▶ [Work order] Where a record contains an image, leave the image out and print the rest exactly.

[Opening Records supplied section]

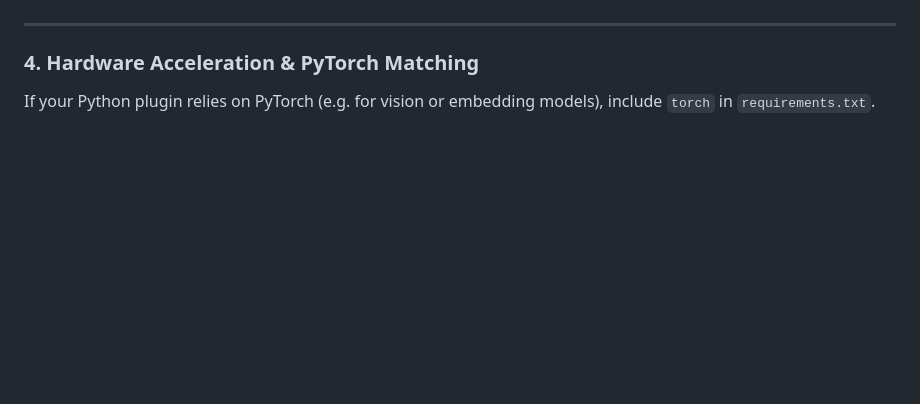
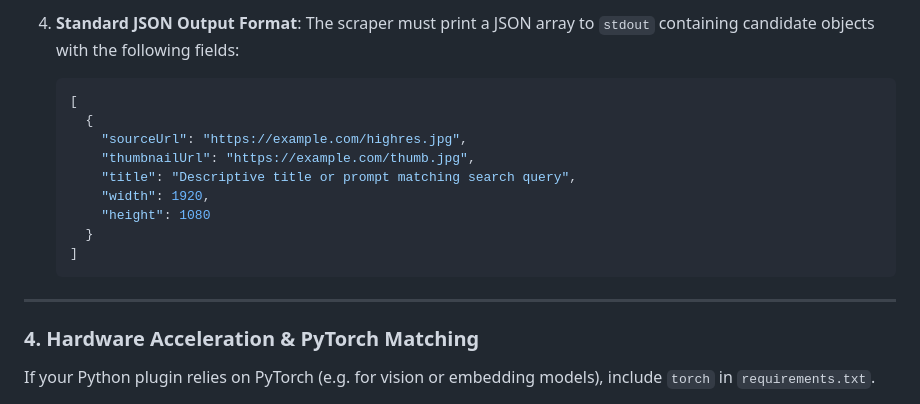
Before and after one commit to zombiehausAI/LoRAMancer, a Markdown page: docs/PLUGINS.md, the part around one of its changes. Drawn GitHub-style; blank space fills up the shorter version.

````diff
--- a/docs/PLUGINS.md
+++ b/docs/PLUGINS.md
@@ -468,3 +506,17 @@ For plugins that provide automated background capabilities, batch CLI operations
+4. **Standard JSON Output Format**:
+   The scraper must print a JSON array to `stdout` containing candidate objects with the following fields:
+   ```json
+   [
+     {
+       "sourceUrl": "https://example.com/highres.jpg",
+       "thumbnailUrl": "https://example.com/thumb.jpg",
+       "title": "Descriptive title or prompt matching search query",
+       "width": 1920,
+       "height": 1080
+     }
+   ]
+   ```
+
 ---
 
 ### 4. Hardware Acceleration & PyTorch Matching
````
Also changed, not shown: other parts of docs/PLUGINS.md (+38 -0 lines).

[Closing Records supplied section]

▶ [Finished task]
Before and after one commit to zombiehausAI/LoRAMancer, a Markdown page: docs/PLUGINS.md, the part around one of its changes. Drawn GitHub-style; blank space fills up the shorter version.

````diff
--- a/docs/PLUGINS.md
+++ b/docs/PLUGINS.md
@@ -468,3 +506,17 @@ For plugins that provide automated background capabilities, batch CLI operations
+4. **Standard JSON Output Format**:
+   The scraper must print a JSON array to `stdout` containing candidate objects with the following fields:
+   ```json
+   [
+     {
+       "sourceUrl": "https://example.com/highres.jpg",
+       "thumbnailUrl": "https://example.com/thumb.jpg",
+       "title": "Descriptive title or prompt matching search query",
+       "width": 1920,
+       "height": 1080
+     }
+   ]
+   ```
+
 ---
 
 ### 4. Hardware Acceleration & PyTorch Matching
````
Also changed, not shown: other parts of docs/PLUGINS.md (+38 -0 lines).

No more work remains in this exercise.